PROBLEM REQUIREMENTS:
Exclude the pictures, then copy all remaining records exactly.

= = = = = = =

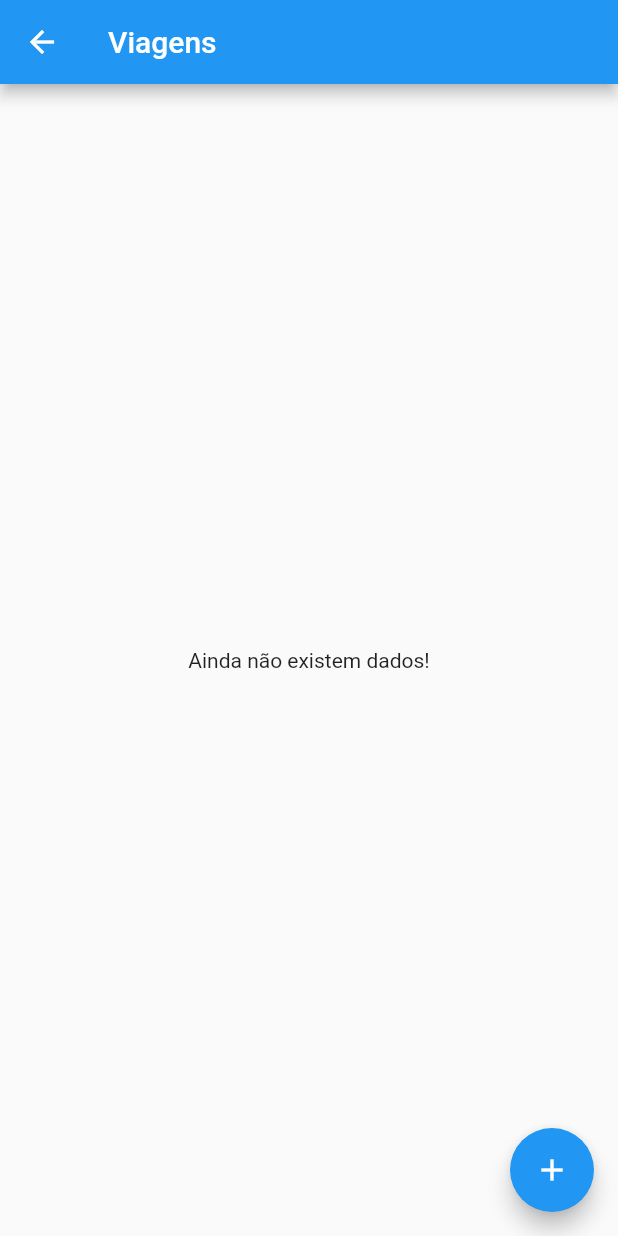
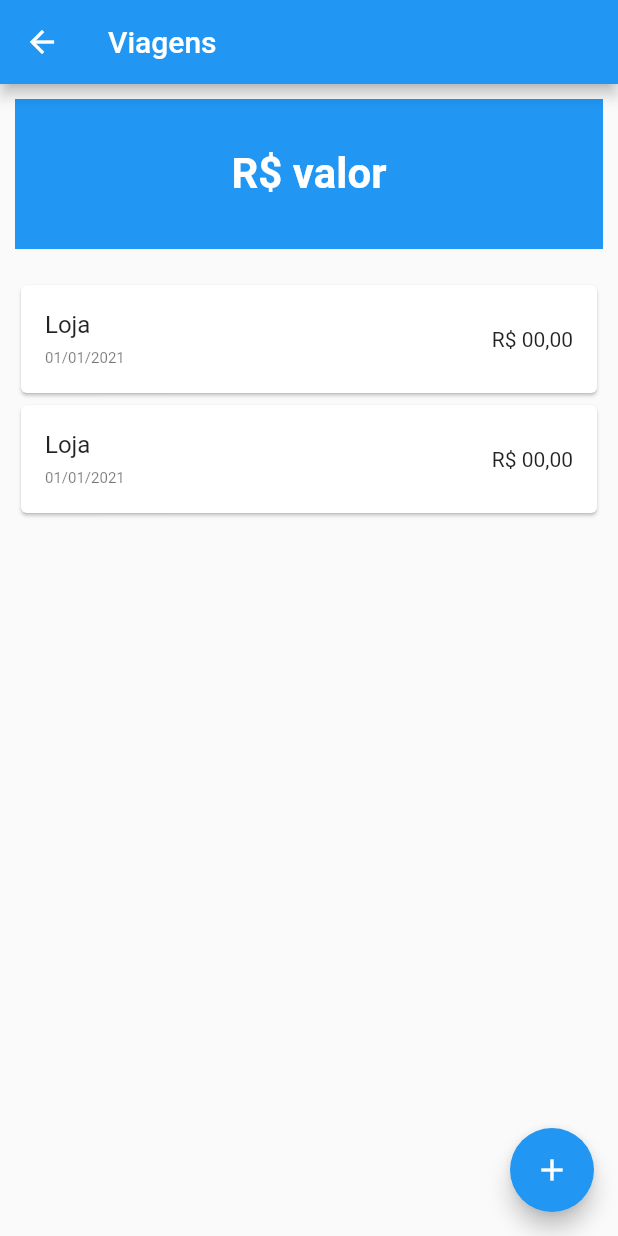
Before and after one commit to kr0ck/Controle-MotoBoy, a Flutter app: the ViagensScreen screen opened directly, on a phone screen of 412 x 824 dp. Run offline on Flutter 3.47's test engine with Material 2 defaults, Android fonts, the light colour scheme and no system bars.

Commit message:
Construindo layout da screen vigens

```diff
--- a/lib/Screens/Viagens_Screen.dart
+++ b/lib/Screens/Viagens_Screen.dart
@@ -13,9 +13,44 @@ class _ViagensScreenState extends State<ViagensScreen> {
       appBar: AppBar(
         title: Text('Viagens'),
       ),
-      body: Center(
-        child: Text('Ainda não existem dados!'),
+      body: Column(
+        children: [
+          Container(
+            margin: EdgeInsets.all(10),
+            padding: EdgeInsets.all(10),
+            height: 100,
+            color: Colors.blue,
+            child: Center(
+              child: Text(
+                'R\$ valor',
+                style: TextStyle(
+                  color: Colors.white,
+                  fontSize: 28,
+                  fontWeight: FontWeight.bold,
+                ),
+              ),
+            ),
+          ),
+          Container(
+              padding: EdgeInsets.all(10),
+              child: ListView.builder(
+                  shrinkWrap: true,
+                  itemCount: 2,
+                  itemBuilder: (_, index) {
+                    return Card(
+                      child: ListTile(
+                        title: Text('Loja'),
+                        subtitle:
+                            Text('01/01/2021', style: TextStyle(fontSize: 10)),
+                        trailing: Text('R\$ 00,00'),
+                      ),
+                    );
+                  })),
+        ],
       ),
+      // Center(
+      //   child: Text('Ainda não existem dados!'),
+      // ),
       floatingActionButton: FloatingActionButton(
         onPressed: () {
           Navigator.of(context).push(
```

= = = = = = =

SOLUTION BELOW:
Before and after one commit to kr0ck/Controle-MotoBoy, a Flutter app: the ViagensScreen screen opened directly, on a phone screen of 412 x 824 dp. Run offline on Flutter 3.47's test engine with Material 2 defaults, Android fonts, the light colour scheme and no system bars.

Commit message:
Construindo layout da screen vigens

```diff
--- a/lib/Screens/Viagens_Screen.dart
+++ b/lib/Screens/Viagens_Screen.dart
@@ -13,9 +13,44 @@ class _ViagensScreenState extends State<ViagensScreen> {
       appBar: AppBar(
         title: Text('Viagens'),
       ),
-      body: Center(
-        child: Text('Ainda não existem dados!'),
+      body: Column(
+        children: [
+          Container(
+            margin: EdgeInsets.all(10),
+            padding: EdgeInsets.all(10),
+            height: 100,
+            color: Colors.blue,
+            child: Center(
+              child: Text(
+                'R\$ valor',
+                style: TextStyle(
+                  color: Colors.white,
+                  fontSize: 28,
+                  fontWeight: FontWeight.bold,
+                ),
+              ),
+            ),
+          ),
+          Container(
+              padding: EdgeInsets.all(10),
+              child: ListView.builder(
+                  shrinkWrap: true,
+                  itemCount: 2,
+                  itemBuilder: (_, index) {
+                    return Card(
+                      child: ListTile(
+                        title: Text('Loja'),
+                        subtitle:
+                            Text('01/01/2021', style: TextStyle(fontSize: 10)),
+                        trailing: Text('R\$ 00,00'),
+                      ),
+                    );
+                  })),
+        ],
       ),
+      // Center(
+      //   child: Text('Ainda não existem dados!'),
+      // ),
       floatingActionButton: FloatingActionButton(
         onPressed: () {
           Navigator.of(context).push(
```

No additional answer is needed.